A fundamental problem in the reappraisal of newspaper verse has been finding and processing poetic content in an efficient manner, which is essential for developing new interpretations, analyses, and literary histories. The primary means of finding this content typically involves paging through original issues of newspapers, scrolling through reels of microfilm, and browsing digital images to scan, by human eye, each page for graphical features that resemble poetry. Dealing with only daily newspapers for a single year, 1860, would require visually scanning nearly half a million newspaper pages. Certainly no individual in a lifetime could complete a count—to say nothing of a comprehensive bibliography or macro-level analysis—of newspaper verse using this strategy.
While the digitization of historic newspapers has mitigated some issues of access, the main avenues for discovery in these collections are browsing and text-based searching.

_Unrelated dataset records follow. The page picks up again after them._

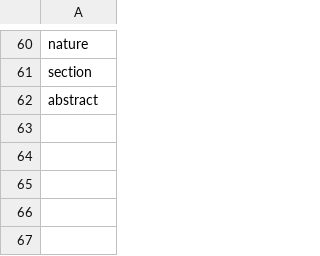
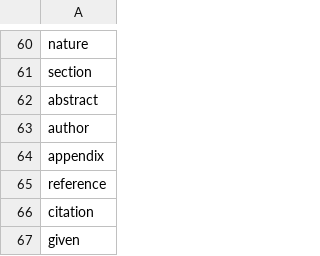
Before and after one commit to lbl-camera/berteley, a CSV file: berteley/berteley_stopwords.csv, drawn as a sheet; only a part is shown, gaps mark what is left out; the diff names each change by its address in the sheet, - before the commit and + after, or states it on an @@ line.

Commit message:
Update berteley_stopwords.csv

```diff
--- a/berteley/berteley_stopwords.csv
+++ b/berteley/berteley_stopwords.csv
+row 63: author
+row 64: appendix
+row 65: reference
+row 66: citation
+row 67: given
```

Browsing for poetic content in such collections follows the strategy outlined above: going image by image through digitized pages and visually scanning the images for features typical of printed poetry. Ironically, web interfaces and variations in Internet connection speeds can make digitally paging through a newspaper a slower process than either scrolling through microfilm or flipping physical pages.
How, then, might one discover poetic content in digitized historic newspapers? Our research shows that digital page images hold significant promise for scholarly inquiry with regard to poetic content. The basis for our approach is that the appearance of poetic content usually follows certain patterns that can be visually differentiated from other published texts in newspapers. Given a newspaper page, a person can survey the page and figure out quickly whether it contains a poem, to a certain degree of accuracy, without having to read or understand the text. Our project has the computer do the same visual processing as the human eye and brain when a person moves through a newspaper issue looking for poetic content. This image processing approach can also be used as a powerful filter, removing materials from further consideration that do not meet the specified criteria. That is, not only does the process work to identify pages that appear to include poetry, but it discards those that do not, weeding out much of the noise.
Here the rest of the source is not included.